- ABOUT THIS TASK:
Retype each record below word for word, pictures excluded.

- DATA IN THIS EXERCISE:
==============================

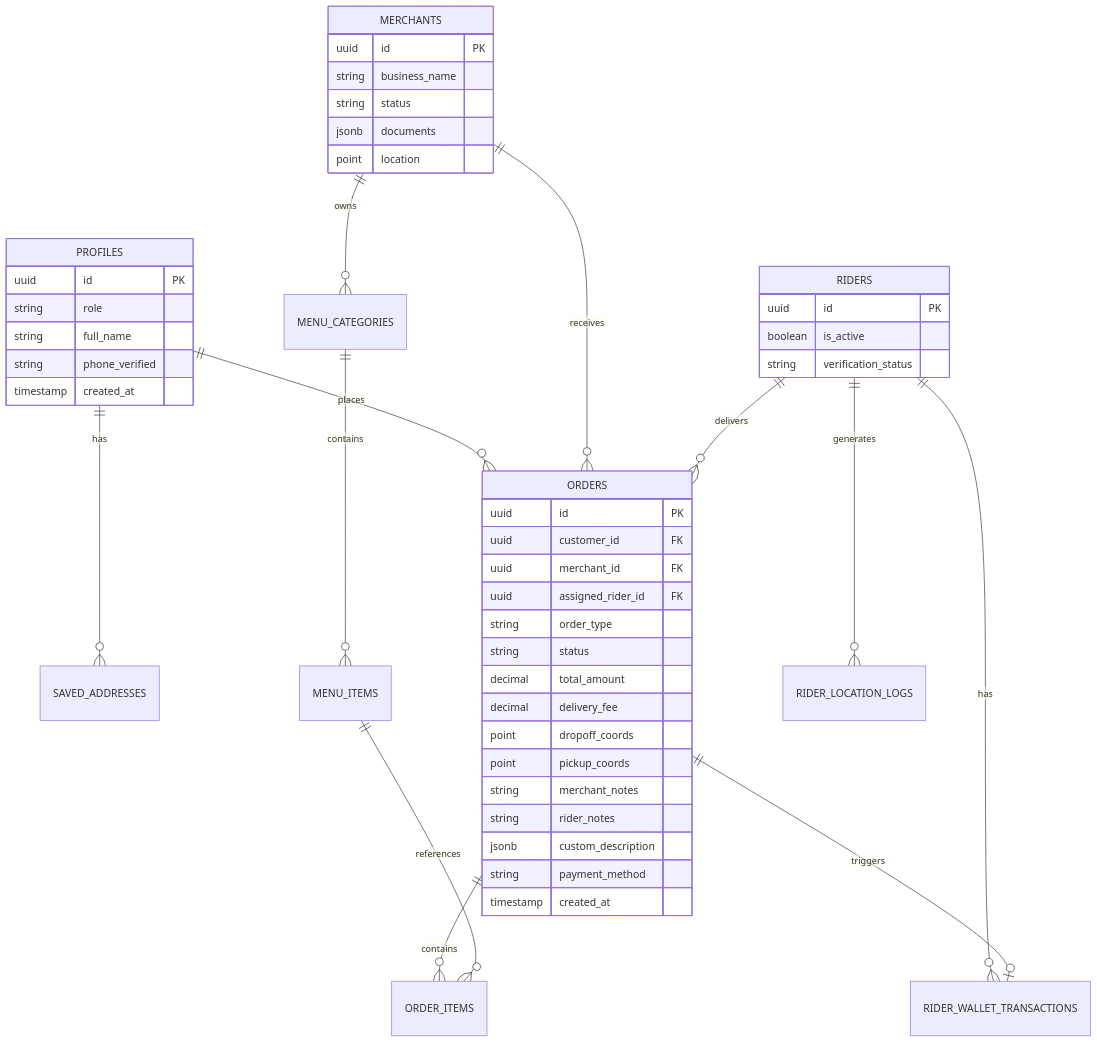
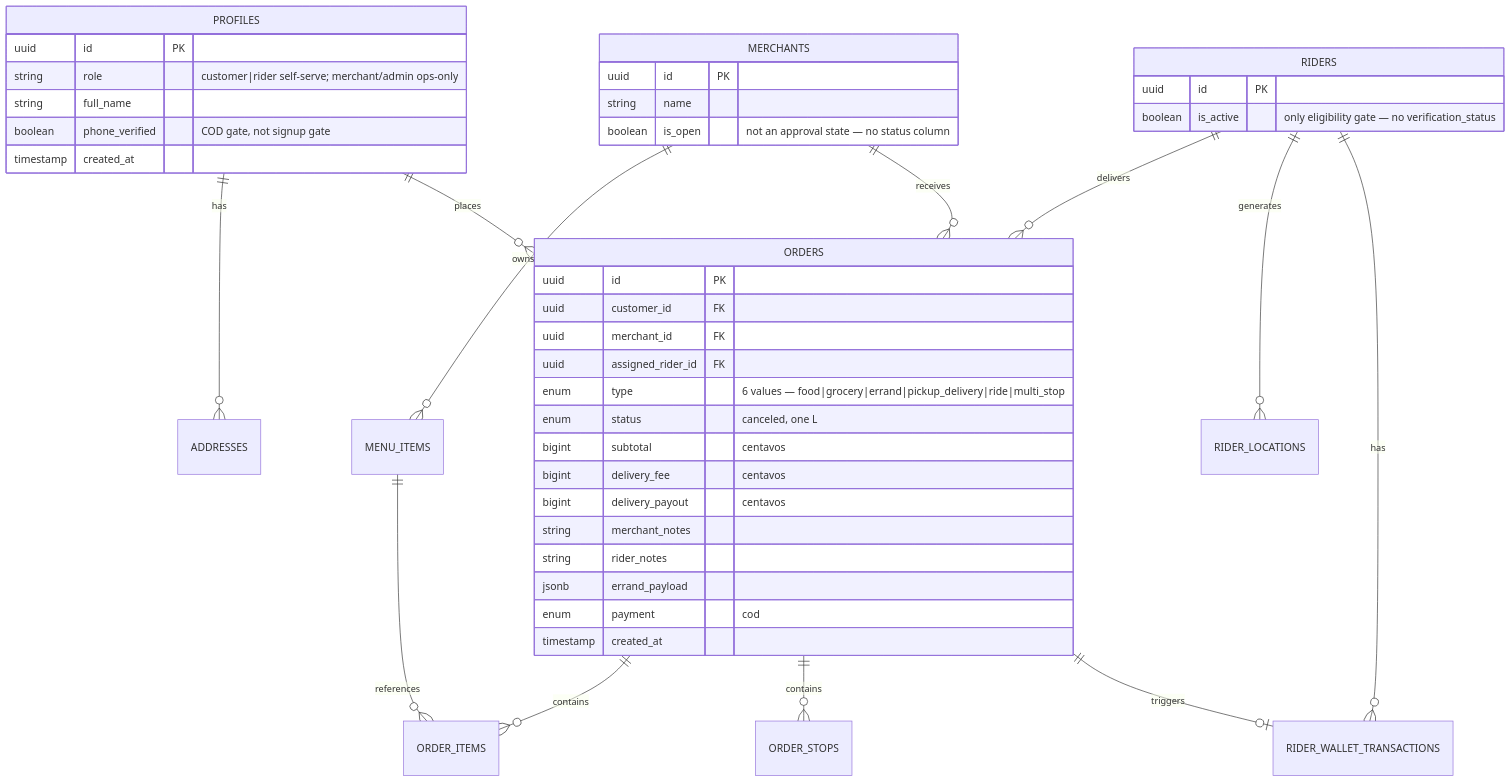
The diagram in docs/breakdown/schema.md (xzen-projects/cartman-ph-docs), drawn with Mermaid before and after one commit. The commit also changed other lines of this file and 3 other files, not shown here.

First line of the commit message:
docs: mirror architecture reconciliation into breakdown docs

````diff
--- a/docs/breakdown/schema.md
+++ b/docs/breakdown/schema.md
@@ -10,54 +12,50 @@
 ```mermaid
 erDiagram
-  PROFILES ||--o{ SAVED_ADDRESSES : has
+  PROFILES ||--o{ ADDRESSES : has
   PROFILES ||--o{ ORDERS : places
-  MERCHANTS ||--o{ MENU_CATEGORIES : owns
-  MENU_CATEGORIES ||--o{ MENU_ITEMS : contains
+  MERCHANTS ||--o{ MENU_ITEMS : owns
   MERCHANTS ||--o{ ORDERS : receives
   ORDERS ||--o{ ORDER_ITEMS : contains
+  ORDERS ||--o{ ORDER_STOPS : contains
   MENU_ITEMS ||--o{ ORDER_ITEMS : references
   RIDERS ||--o{ ORDERS : delivers
-  RIDERS ||--o{ RIDER_LOCATION_LOGS : generates
+  RIDERS ||--o{ RIDER_LOCATIONS : generates
   RIDERS ||--o{ RIDER_WALLET_TRANSACTIONS : has
   ORDERS ||--o| RIDER_WALLET_TRANSACTIONS : triggers
 
   PROFILES {
     uuid id PK
-    string role
+    string role "customer|rider self-serve; merchant/admin ops-only"
     string full_name
-    string phone_verified
+    boolean phone_verified "COD gate, not signup gate"
     timestamp created_at
   }
 
   RIDERS {
     uuid id PK
-    boolean is_active
-    string verification_status
+    boolean is_active "only eligibility gate — no verification_status"
   }
 
   MERCHANTS {
     uuid id PK
-    string business_name
-    string status
-    jsonb documents
-    point location
+    string name
+    boolean is_open "not an approval state — no status column"
   }
 
   ORDERS {
     uuid id PK
     uuid customer_id FK
     uuid merchant_id FK
     uuid assigned_rider_id FK
-    string order_type
-    string status
-    decimal total_amount
-    decimal delivery_fee
-    point dropoff_coords
-    point pickup_coords
+    enum type "6 values — food|grocery|errand|pickup_delivery|ride|multi_stop"
+    enum status "canceled, one L"
+    bigint subtotal "centavos"
+    bigint delivery_fee "centavos"
+    bigint delivery_payout "centavos"
     string merchant_notes
     string rider_notes
-    jsonb custom_description
-    string payment_method
+    jsonb errand_payload
+    enum payment "cod"
     timestamp created_at
   }
 ```
````
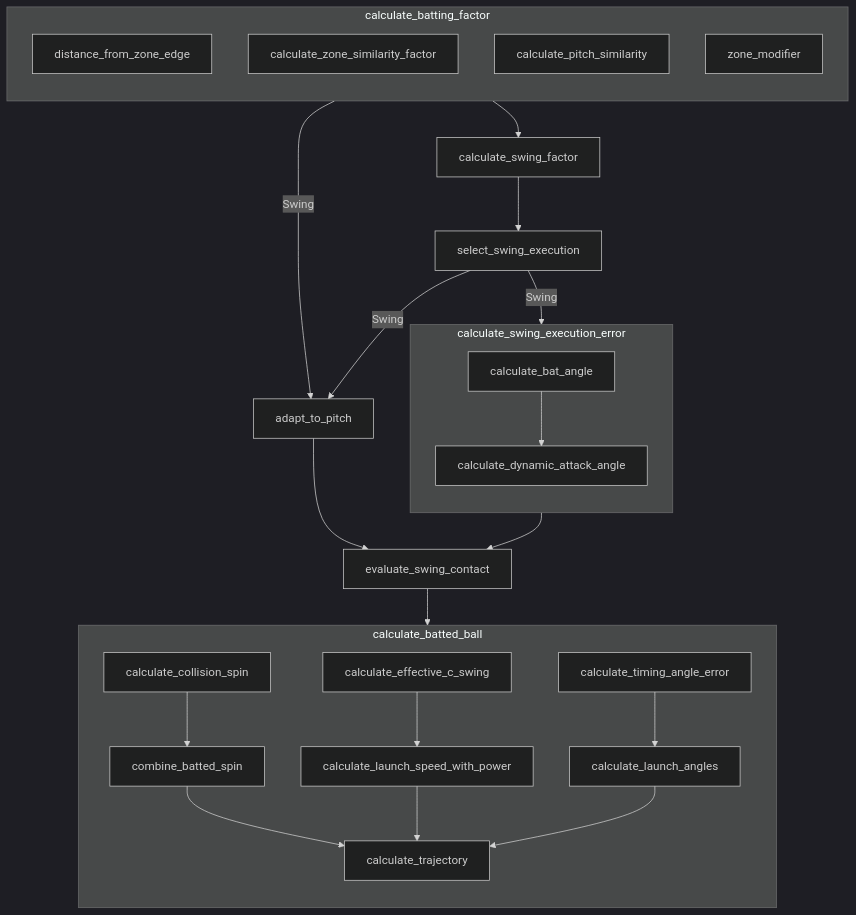
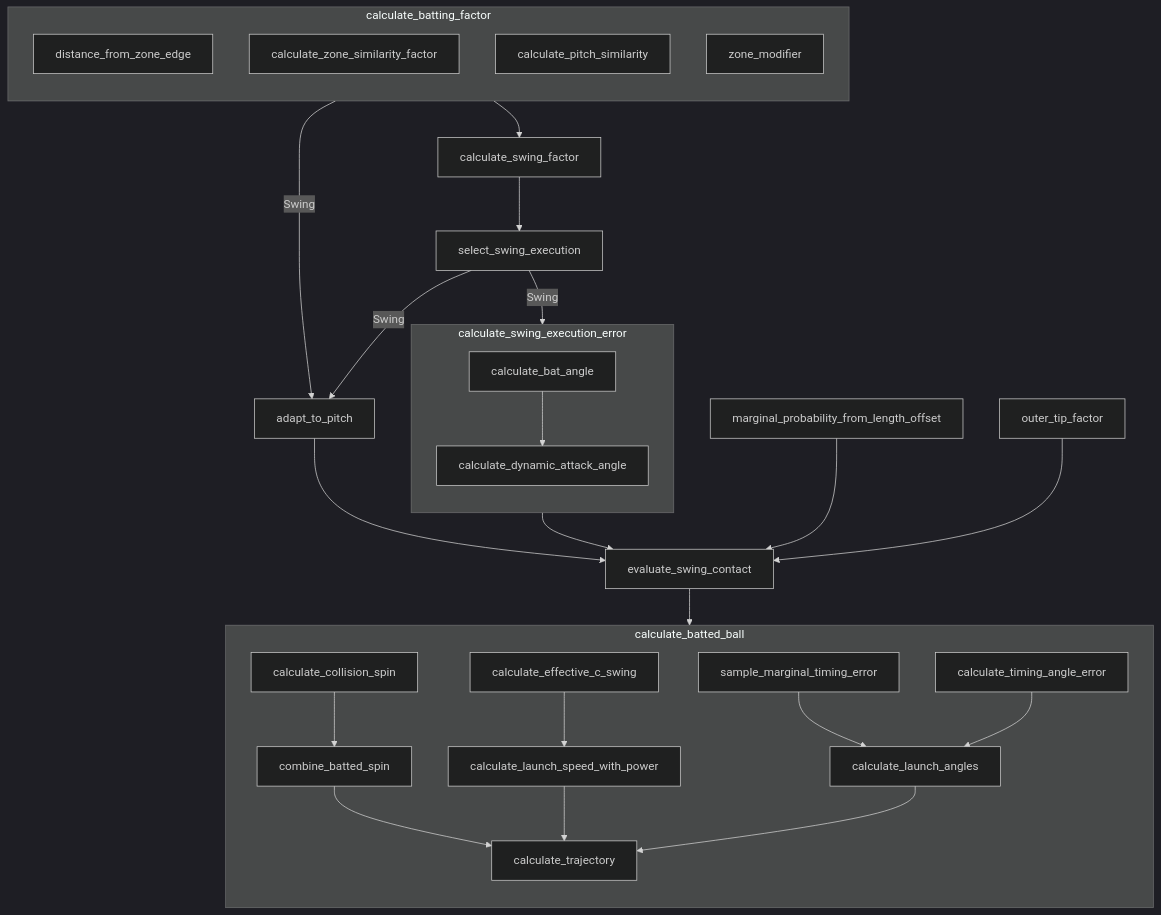
Before and after one commit to torafugu/saberbb: the diagram in docs/mmd/batting_diagram.mmd, drawn with Mermaid (dark theme). The commit also changed 14 other files, not shown here.

Commit message:
marginal_probability_from_length_offset and outer_tip_factor were added.

```diff
--- a/docs/mmd/batting_diagram.mmd
+++ b/docs/mmd/batting_diagram.mmd
@@ -1,28 +1,32 @@
 flowchart TD
     
     subgraph calculate_batting_factor
         direction TB
         distance_from_zone_edge
         calculate_zone_similarity_factor
         calculate_pitch_similarity
         zone_modifier
     end
     
     calculate_batting_factor --> |Swing|adapt_to_pitch
     calculate_batting_factor --> calculate_swing_factor
     calculate_swing_factor --> select_swing_execution
     select_swing_execution --> |Swing|adapt_to_pitch --> evaluate_swing_contact
     select_swing_execution --> |Swing|calculate_swing_execution_error --> evaluate_swing_contact
+    marginal_probability_from_length_offset --> evaluate_swing_contact
+    outer_tip_factor --> evaluate_swing_contact
     evaluate_swing_contact --> calculate_batted_ball
 
     subgraph calculate_swing_execution_error
         direction TB
         calculate_bat_angle --> calculate_dynamic_attack_angle
     end
 
     subgraph calculate_batted_ball
         direction TB
         calculate_collision_spin --> combine_batted_spin --> calculate_trajectory
         calculate_effective_c_swing --> calculate_launch_speed_with_power --> calculate_trajectory
-        calculate_timing_angle_error --> calculate_launch_angles --> calculate_trajectory
+        sample_marginal_timing_error --> calculate_launch_angles
+        calculate_timing_angle_error --> calculate_launch_angles
+        calculate_launch_angles --> calculate_trajectory
     end
```
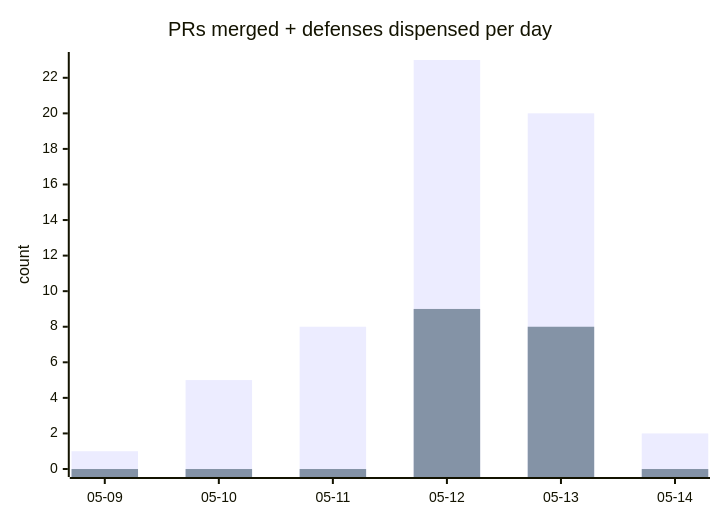
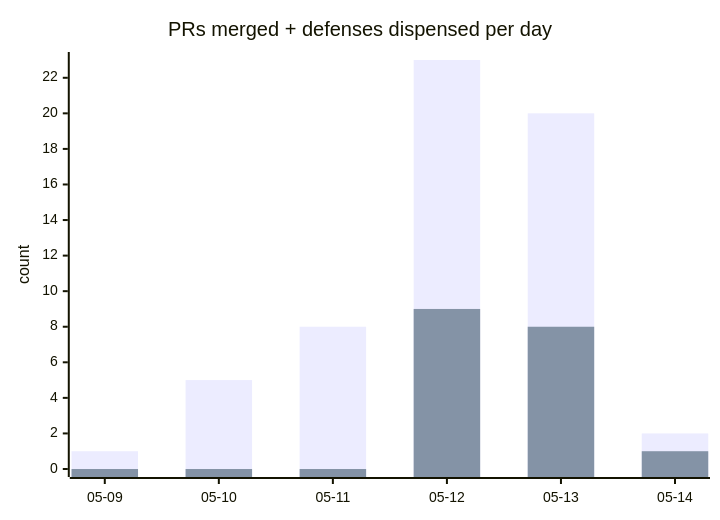
One commit to kimjune01/kimjune01 changed the second of 3 diagrams in README.md. Above: the diagram before and after it, drawn with Mermaid. The commit also changed other lines of this file, not shown here.

````diff
--- a/README.md
+++ b/README.md
@@ -17,8 +17,8 @@
 ```mermaid
 xychart-beta
     title "PRs merged + defenses dispensed per day"
     x-axis ["05-09", "05-10", "05-11", "05-12", "05-13", "05-14"]
     y-axis "count"
     bar [1, 5, 8, 23, 20, 2]
-    bar [0, 0, 0, 9, 8, 0]
+    bar [0, 0, 0, 9, 8, 1]
 ```
````
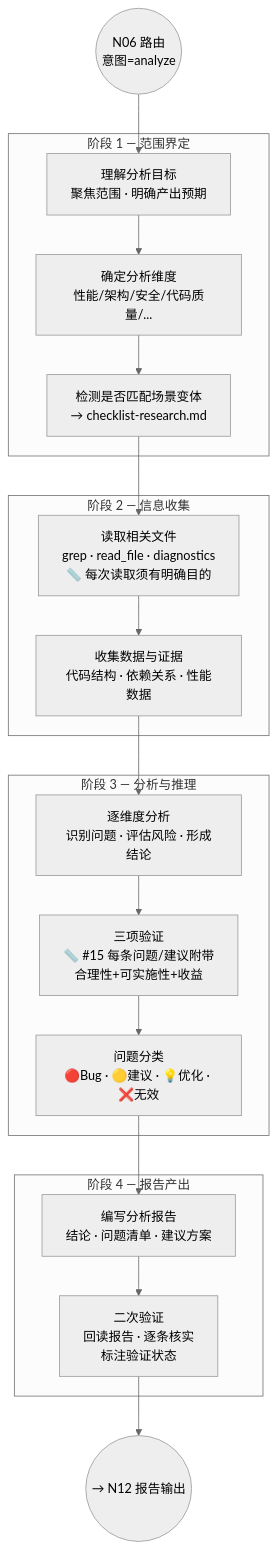
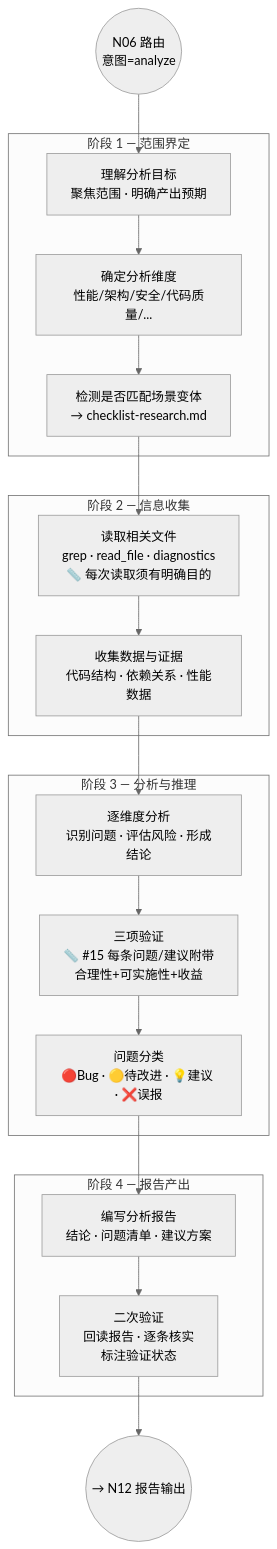
Before and after one commit to vextjs/ai-dev-guidelines: the diagram in version/v3/workflows/analyze/README.md, drawn with Mermaid (neutral theme). The commit also changed other lines of this file and 37 other files, not shown here.

````diff
--- a/version/v3/workflows/analyze/README.md
+++ b/version/v3/workflows/analyze/README.md
@@ -13,38 +13,38 @@
 ```mermaid
 flowchart TD
     ENTRY(("N06 路由<br/>意图=analyze")) --> S1
 
     subgraph PHASE1["阶段 1 — 范围界定"]
         S1["理解分析目标<br/>聚焦范围 · 明确产出预期"]
         S1 --> S1A["确定分析维度<br/>性能/架构/安全/代码质量/..."]
         S1A --> S1B["检测是否匹配场景变体<br/>→ checklist-research.md"]
     end
 
     S1B --> S2
 
     subgraph PHASE2["阶段 2 — 信息收集"]
         S2["读取相关文件<br/>grep · read_file · diagnostics<br/>📏 每次读取须有明确目的"]
         S2 --> S2A["收集数据与证据<br/>代码结构 · 依赖关系 · 性能数据"]
     end
 
     S2A --> S3
 
     subgraph PHASE3["阶段 3 — 分析与推理"]
         S3["逐维度分析<br/>识别问题 · 评估风险 · 形成结论"]
         S3 --> S3A["三项验证<br/>📏 #15 每条问题/建议附带<br/>合理性+可实施性+收益"]
-        S3A --> S3B["问题分类<br/>🔴Bug · 🟡建议 · 💡优化 · ❌无效"]
+        S3A --> S3B["问题分类<br/>🔴Bug · 🟡待改进 · 💡建议 · ❌误报"]
     end
 
     S3B --> S4
 
     subgraph PHASE4["阶段 4 — 报告产出"]
         S4["编写分析报告<br/>结论 · 问题清单 · 建议方案"]
         S4 --> S4A["二次验证<br/>回读报告 · 逐条核实<br/>标注验证状态"]
     end
 
     S4A --> EXIT(("→ N12 报告输出"))
 
     %% click URLs（GitHub 浏览跳转用，AI 读取文件请查 §10 路由表）
     %% 仓库基准: https://github.com/vextjs/ai-dev-guidelines/blob/main/version/v3/
     click S3A "https://github.com/vextjs/ai-dev-guidelines/blob/main/version/v3/RULES.md"
 ```
````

==============================

- RESULT OF THIS TASK:
The diagram in docs/breakdown/schema.md (xzen-projects/cartman-ph-docs), drawn with Mermaid before and after one commit. The commit also changed other lines of this file and 3 other files, not shown here.

First line of the commit message:
docs: mirror architecture reconciliation into breakdown docs

````diff
--- a/docs/breakdown/schema.md
+++ b/docs/breakdown/schema.md
@@ -10,54 +12,50 @@
 ```mermaid
 erDiagram
-  PROFILES ||--o{ SAVED_ADDRESSES : has
+  PROFILES ||--o{ ADDRESSES : has
   PROFILES ||--o{ ORDERS : places
-  MERCHANTS ||--o{ MENU_CATEGORIES : owns
-  MENU_CATEGORIES ||--o{ MENU_ITEMS : contains
+  MERCHANTS ||--o{ MENU_ITEMS : owns
   MERCHANTS ||--o{ ORDERS : receives
   ORDERS ||--o{ ORDER_ITEMS : contains
+  ORDERS ||--o{ ORDER_STOPS : contains
   MENU_ITEMS ||--o{ ORDER_ITEMS : references
   RIDERS ||--o{ ORDERS : delivers
-  RIDERS ||--o{ RIDER_LOCATION_LOGS : generates
+  RIDERS ||--o{ RIDER_LOCATIONS : generates
   RIDERS ||--o{ RIDER_WALLET_TRANSACTIONS : has
   ORDERS ||--o| RIDER_WALLET_TRANSACTIONS : triggers
 
   PROFILES {
     uuid id PK
-    string role
+    string role "customer|rider self-serve; merchant/admin ops-only"
     string full_name
-    string phone_verified
+    boolean phone_verified "COD gate, not signup gate"
     timestamp created_at
   }
 
   RIDERS {
     uuid id PK
-    boolean is_active
-    string verification_status
+    boolean is_active "only eligibility gate — no verification_status"
   }
 
   MERCHANTS {
     uuid id PK
-    string business_name
-    string status
-    jsonb documents
-    point location
+    string name
+    boolean is_open "not an approval state — no status column"
   }
 
   ORDERS {
     uuid id PK
     uuid customer_id FK
     uuid merchant_id FK
     uuid assigned_rider_id FK
-    string order_type
-    string status
-    decimal total_amount
-    decimal delivery_fee
-    point dropoff_coords
-    point pickup_coords
+    enum type "6 values — food|grocery|errand|pickup_delivery|ride|multi_stop"
+    enum status "canceled, one L"
+    bigint subtotal "centavos"
+    bigint delivery_fee "centavos"
+    bigint delivery_payout "centavos"
     string merchant_notes
     string rider_notes
-    jsonb custom_description
-    string payment_method
+    jsonb errand_payload
+    enum payment "cod"
     timestamp created_at
   }
 ```
````
Before and after one commit to torafugu/saberbb: the diagram in docs/mmd/batting_diagram.mmd, drawn with Mermaid (dark theme). The commit also changed 14 other files, not shown here.

Commit message:
marginal_probability_from_length_offset and outer_tip_factor were added.

```diff
--- a/docs/mmd/batting_diagram.mmd
+++ b/docs/mmd/batting_diagram.mmd
@@ -1,28 +1,32 @@
 flowchart TD
     
     subgraph calculate_batting_factor
         direction TB
         distance_from_zone_edge
         calculate_zone_similarity_factor
         calculate_pitch_similarity
         zone_modifier
     end
     
     calculate_batting_factor --> |Swing|adapt_to_pitch
     calculate_batting_factor --> calculate_swing_factor
     calculate_swing_factor --> select_swing_execution
     select_swing_execution --> |Swing|adapt_to_pitch --> evaluate_swing_contact
     select_swing_execution --> |Swing|calculate_swing_execution_error --> evaluate_swing_contact
+    marginal_probability_from_length_offset --> evaluate_swing_contact
+    outer_tip_factor --> evaluate_swing_contact
     evaluate_swing_contact --> calculate_batted_ball
 
     subgraph calculate_swing_execution_error
         direction TB
         calculate_bat_angle --> calculate_dynamic_attack_angle
     end
 
     subgraph calculate_batted_ball
         direction TB
         calculate_collision_spin --> combine_batted_spin --> calculate_trajectory
         calculate_effective_c_swing --> calculate_launch_speed_with_power --> calculate_trajectory
-        calculate_timing_angle_error --> calculate_launch_angles --> calculate_trajectory
+        sample_marginal_timing_error --> calculate_launch_angles
+        calculate_timing_angle_error --> calculate_launch_angles
+        calculate_launch_angles --> calculate_trajectory
     end
```
One commit to kimjune01/kimjune01 changed the second of 3 diagrams in README.md. Above: the diagram before and after it, drawn with Mermaid. The commit also changed other lines of this file, not shown here.

````diff
--- a/README.md
+++ b/README.md
@@ -17,8 +17,8 @@
 ```mermaid
 xychart-beta
     title "PRs merged + defenses dispensed per day"
     x-axis ["05-09", "05-10", "05-11", "05-12", "05-13", "05-14"]
     y-axis "count"
     bar [1, 5, 8, 23, 20, 2]
-    bar [0, 0, 0, 9, 8, 0]
+    bar [0, 0, 0, 9, 8, 1]
 ```
````
Before and after one commit to vextjs/ai-dev-guidelines: the diagram in version/v3/workflows/analyze/README.md, drawn with Mermaid (neutral theme). The commit also changed other lines of this file and 37 other files, not shown here.

````diff
--- a/version/v3/workflows/analyze/README.md
+++ b/version/v3/workflows/analyze/README.md
@@ -13,38 +13,38 @@
 ```mermaid
 flowchart TD
     ENTRY(("N06 路由<br/>意图=analyze")) --> S1
 
     subgraph PHASE1["阶段 1 — 范围界定"]
         S1["理解分析目标<br/>聚焦范围 · 明确产出预期"]
         S1 --> S1A["确定分析维度<br/>性能/架构/安全/代码质量/..."]
         S1A --> S1B["检测是否匹配场景变体<br/>→ checklist-research.md"]
     end
 
     S1B --> S2
 
     subgraph PHASE2["阶段 2 — 信息收集"]
         S2["读取相关文件<br/>grep · read_file · diagnostics<br/>📏 每次读取须有明确目的"]
         S2 --> S2A["收集数据与证据<br/>代码结构 · 依赖关系 · 性能数据"]
     end
 
     S2A --> S3
 
     subgraph PHASE3["阶段 3 — 分析与推理"]
         S3["逐维度分析<br/>识别问题 · 评估风险 · 形成结论"]
         S3 --> S3A["三项验证<br/>📏 #15 每条问题/建议附带<br/>合理性+可实施性+收益"]
-        S3A --> S3B["问题分类<br/>🔴Bug · 🟡建议 · 💡优化 · ❌无效"]
+        S3A --> S3B["问题分类<br/>🔴Bug · 🟡待改进 · 💡建议 · ❌误报"]
     end
 
     S3B --> S4
 
     subgraph PHASE4["阶段 4 — 报告产出"]
         S4["编写分析报告<br/>结论 · 问题清单 · 建议方案"]
         S4 --> S4A["二次验证<br/>回读报告 · 逐条核实<br/>标注验证状态"]
     end
 
     S4A --> EXIT(("→ N12 报告输出"))
 
     %% click URLs（GitHub 浏览跳转用，AI 读取文件请查 §10 路由表）
     %% 仓库基准: https://github.com/vextjs/ai-dev-guidelines/blob/main/version/v3/
     click S3A "https://github.com/vextjs/ai-dev-guidelines/blob/main/version/v3/RULES.md"
 ```
````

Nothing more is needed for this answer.